> WHAT YOU ARE ASKED TO DO
Below is a listing. Copy each line of it that holds the word "semibold".

> INPUT RECORDS
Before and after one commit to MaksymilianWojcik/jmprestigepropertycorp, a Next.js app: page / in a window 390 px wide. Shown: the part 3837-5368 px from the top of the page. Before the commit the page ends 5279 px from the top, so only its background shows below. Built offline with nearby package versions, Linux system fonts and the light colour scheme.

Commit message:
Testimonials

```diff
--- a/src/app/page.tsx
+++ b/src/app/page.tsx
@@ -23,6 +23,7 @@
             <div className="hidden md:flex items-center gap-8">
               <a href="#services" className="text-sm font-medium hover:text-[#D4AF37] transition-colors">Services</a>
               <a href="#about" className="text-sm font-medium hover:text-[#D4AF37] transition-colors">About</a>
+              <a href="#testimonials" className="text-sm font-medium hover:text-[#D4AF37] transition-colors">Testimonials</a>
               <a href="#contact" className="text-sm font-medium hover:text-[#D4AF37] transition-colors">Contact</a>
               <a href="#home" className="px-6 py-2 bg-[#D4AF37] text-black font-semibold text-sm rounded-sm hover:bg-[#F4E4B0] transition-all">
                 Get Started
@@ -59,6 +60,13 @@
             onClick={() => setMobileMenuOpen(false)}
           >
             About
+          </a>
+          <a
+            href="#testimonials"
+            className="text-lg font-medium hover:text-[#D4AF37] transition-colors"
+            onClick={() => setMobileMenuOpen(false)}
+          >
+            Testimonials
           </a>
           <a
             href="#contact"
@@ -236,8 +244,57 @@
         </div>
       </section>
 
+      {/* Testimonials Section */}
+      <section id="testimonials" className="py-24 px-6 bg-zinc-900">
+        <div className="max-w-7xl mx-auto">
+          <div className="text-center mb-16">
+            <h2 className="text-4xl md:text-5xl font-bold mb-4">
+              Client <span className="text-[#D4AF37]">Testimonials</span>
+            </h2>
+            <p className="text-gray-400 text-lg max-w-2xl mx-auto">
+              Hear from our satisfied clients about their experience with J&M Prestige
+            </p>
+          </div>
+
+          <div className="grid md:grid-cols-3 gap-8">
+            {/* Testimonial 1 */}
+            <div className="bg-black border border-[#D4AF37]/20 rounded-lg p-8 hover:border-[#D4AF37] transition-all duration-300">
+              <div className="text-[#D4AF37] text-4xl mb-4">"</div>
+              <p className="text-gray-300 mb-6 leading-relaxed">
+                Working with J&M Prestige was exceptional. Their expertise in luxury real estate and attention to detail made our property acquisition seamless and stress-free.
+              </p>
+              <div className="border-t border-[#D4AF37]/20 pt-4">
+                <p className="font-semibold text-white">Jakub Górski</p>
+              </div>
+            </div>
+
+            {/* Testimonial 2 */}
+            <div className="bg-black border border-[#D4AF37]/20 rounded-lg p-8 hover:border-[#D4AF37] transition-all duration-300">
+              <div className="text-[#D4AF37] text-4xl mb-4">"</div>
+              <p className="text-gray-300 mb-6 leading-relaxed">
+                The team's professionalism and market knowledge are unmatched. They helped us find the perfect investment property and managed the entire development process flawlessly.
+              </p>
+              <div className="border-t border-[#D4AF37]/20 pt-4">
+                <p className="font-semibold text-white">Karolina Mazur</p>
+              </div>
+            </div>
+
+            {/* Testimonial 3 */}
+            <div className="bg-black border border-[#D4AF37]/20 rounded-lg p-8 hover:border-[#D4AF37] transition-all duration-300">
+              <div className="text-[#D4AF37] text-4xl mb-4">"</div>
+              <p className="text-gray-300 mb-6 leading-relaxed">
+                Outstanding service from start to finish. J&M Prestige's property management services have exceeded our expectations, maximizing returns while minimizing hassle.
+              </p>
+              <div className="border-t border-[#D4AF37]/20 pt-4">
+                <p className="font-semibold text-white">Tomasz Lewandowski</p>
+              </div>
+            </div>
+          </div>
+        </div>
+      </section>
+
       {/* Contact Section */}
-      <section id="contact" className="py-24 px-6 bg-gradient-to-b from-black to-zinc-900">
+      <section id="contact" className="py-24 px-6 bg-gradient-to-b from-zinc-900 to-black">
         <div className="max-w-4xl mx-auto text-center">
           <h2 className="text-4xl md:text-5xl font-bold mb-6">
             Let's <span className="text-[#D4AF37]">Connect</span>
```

> SOLUTION TO THE PROBLEM
               <a href="#home" className="px-6 py-2 bg-[#D4AF37] text-black font-semibold text-sm rounded-sm hover:bg-[#F4E4B0] transition-all">
+                <p className="font-semibold text-white">Jakub Górski</p>
+                <p className="font-semibold text-white">Karolina Mazur</p>
+                <p className="font-semibold text-white">Tomasz Lewandowski</p>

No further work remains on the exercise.